With rapid developments in 3D printing, it is not surprising to see a installation that utilizes 3d printing to create concrete molds. A recent project project by XtreeE, from France, is an organic truss-style support structure cast from ductal concrete. This framework support is part of the entrance to a preschool in Provence.
The project was designed by Marc Dalibard, XtreeE was the brainchild behind the concrete column process. The finished pieces are13 ft tall and match the concrete of the preschool building. To create the structure, XtreeE programmed an industrial robot arm to extrude a special mixture of concrete to form the “envelope,” or mold, of the organic structure. This printed layer functions as the outer and inner mold components. The hollow envelope was then filled with LafargeHolcim ductal concrete and filled to remove the appearance of each printed layer, creating a smooth surface that calls to mind the twisted roots of a tree.
The structure was printed in segments at the XtreeE studio and then assembled on site. The printing process alone took over 15 hours–however, once the print program is written, it could in theory be used to produce a large number of identical concrete supports with less human labor than traditional methods. After the final geometry was designed by topological optimization, it was divided in four elements for prefabrication. XtreeE’s team then generated the tool-paths and 3D-printed the envelope.

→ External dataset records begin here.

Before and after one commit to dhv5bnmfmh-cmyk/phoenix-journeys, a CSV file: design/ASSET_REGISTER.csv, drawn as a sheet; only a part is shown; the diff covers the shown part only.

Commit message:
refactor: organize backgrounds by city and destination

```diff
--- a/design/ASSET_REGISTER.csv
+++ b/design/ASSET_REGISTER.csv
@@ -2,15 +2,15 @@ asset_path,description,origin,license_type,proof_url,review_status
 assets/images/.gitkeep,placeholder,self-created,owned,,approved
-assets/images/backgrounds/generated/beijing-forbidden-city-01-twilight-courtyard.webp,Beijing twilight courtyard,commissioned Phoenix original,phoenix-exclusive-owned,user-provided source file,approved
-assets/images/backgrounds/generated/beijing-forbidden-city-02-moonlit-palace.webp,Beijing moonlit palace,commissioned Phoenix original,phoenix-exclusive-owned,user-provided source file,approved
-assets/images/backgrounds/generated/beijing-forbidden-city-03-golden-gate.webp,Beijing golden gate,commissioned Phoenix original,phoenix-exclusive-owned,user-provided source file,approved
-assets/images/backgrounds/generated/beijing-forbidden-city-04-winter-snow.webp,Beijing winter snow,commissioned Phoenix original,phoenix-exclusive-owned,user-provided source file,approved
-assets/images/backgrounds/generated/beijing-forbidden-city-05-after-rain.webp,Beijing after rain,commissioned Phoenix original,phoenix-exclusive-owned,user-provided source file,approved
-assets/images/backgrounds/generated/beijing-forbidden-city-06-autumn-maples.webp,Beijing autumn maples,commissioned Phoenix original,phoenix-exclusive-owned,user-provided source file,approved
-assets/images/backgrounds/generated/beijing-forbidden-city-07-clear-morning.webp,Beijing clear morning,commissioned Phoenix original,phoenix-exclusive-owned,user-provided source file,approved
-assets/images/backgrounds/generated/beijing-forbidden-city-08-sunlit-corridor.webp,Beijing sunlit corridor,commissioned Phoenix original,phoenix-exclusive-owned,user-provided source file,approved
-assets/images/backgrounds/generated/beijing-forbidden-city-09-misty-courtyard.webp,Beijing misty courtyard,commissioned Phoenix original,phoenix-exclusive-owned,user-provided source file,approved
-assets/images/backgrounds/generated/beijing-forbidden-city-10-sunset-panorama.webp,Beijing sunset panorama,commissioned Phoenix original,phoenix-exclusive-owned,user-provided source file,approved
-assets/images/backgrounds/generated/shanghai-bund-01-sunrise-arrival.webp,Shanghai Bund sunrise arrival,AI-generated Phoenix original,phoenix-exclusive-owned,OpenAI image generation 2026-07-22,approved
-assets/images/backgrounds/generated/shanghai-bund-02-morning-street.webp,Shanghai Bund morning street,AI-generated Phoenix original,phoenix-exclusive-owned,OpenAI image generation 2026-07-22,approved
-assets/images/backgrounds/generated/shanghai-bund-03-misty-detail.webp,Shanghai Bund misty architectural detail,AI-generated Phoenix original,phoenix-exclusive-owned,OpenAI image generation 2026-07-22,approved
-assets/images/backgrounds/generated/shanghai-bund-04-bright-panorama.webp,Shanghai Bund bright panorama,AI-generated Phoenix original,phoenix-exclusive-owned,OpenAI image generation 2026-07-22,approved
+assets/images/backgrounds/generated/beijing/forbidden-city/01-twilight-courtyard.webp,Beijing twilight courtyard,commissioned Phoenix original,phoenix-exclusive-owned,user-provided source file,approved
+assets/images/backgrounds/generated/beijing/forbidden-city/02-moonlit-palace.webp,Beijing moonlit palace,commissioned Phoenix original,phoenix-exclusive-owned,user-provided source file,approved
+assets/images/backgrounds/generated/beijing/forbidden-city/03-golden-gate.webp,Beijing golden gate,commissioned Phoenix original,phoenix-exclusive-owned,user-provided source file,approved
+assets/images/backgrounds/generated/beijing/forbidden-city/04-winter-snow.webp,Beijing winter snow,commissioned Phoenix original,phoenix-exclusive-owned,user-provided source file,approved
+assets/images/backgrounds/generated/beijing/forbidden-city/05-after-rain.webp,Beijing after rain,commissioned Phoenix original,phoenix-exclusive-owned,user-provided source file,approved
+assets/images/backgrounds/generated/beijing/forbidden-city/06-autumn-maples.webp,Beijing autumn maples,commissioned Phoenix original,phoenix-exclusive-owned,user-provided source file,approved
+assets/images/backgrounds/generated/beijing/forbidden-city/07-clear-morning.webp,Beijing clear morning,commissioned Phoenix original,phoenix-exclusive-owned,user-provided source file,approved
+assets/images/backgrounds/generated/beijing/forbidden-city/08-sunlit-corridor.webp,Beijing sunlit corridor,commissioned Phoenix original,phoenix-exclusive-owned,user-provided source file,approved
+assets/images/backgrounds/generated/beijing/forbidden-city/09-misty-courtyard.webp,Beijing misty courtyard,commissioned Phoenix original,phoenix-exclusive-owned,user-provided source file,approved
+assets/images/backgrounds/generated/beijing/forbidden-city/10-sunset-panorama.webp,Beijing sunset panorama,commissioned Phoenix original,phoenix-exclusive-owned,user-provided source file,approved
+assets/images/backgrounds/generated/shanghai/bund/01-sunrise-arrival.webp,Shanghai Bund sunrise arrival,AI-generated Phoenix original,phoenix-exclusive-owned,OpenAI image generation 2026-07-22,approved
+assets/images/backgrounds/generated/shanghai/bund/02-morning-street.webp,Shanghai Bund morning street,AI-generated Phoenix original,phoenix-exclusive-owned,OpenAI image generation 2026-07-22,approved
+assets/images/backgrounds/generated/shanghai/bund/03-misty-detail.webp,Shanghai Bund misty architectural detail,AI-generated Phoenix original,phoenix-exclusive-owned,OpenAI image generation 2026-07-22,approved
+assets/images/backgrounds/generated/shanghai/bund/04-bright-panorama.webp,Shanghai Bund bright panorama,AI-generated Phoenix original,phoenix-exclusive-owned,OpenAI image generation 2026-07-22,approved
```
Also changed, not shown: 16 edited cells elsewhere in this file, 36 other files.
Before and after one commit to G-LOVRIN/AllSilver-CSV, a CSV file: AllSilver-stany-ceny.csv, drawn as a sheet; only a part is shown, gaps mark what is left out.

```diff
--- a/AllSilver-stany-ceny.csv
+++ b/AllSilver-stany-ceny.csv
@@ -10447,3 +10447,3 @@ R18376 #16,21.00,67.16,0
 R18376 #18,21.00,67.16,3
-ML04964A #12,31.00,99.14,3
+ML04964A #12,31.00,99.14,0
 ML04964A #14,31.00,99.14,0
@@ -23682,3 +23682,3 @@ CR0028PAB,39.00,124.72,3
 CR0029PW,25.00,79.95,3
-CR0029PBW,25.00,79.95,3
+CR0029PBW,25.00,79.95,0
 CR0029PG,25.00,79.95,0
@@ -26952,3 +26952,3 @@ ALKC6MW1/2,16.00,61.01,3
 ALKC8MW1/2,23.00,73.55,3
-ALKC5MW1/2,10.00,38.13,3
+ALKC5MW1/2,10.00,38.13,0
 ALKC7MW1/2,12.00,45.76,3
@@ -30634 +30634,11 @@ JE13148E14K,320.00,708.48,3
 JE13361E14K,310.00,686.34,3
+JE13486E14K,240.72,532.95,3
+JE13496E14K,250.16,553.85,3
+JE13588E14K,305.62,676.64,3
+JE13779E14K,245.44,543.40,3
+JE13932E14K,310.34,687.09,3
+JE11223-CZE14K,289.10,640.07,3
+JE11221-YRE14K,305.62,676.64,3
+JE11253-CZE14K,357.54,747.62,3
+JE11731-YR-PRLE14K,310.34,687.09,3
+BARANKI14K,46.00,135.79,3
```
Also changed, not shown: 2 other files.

Concrete was then poured into the envelope and the elements of the post were assembled. The post was then installed on site and patched to remove the 3d printed mold tooling lines. The final step was to polish out the 3d tree branches, which left a smooth, natural looking finish.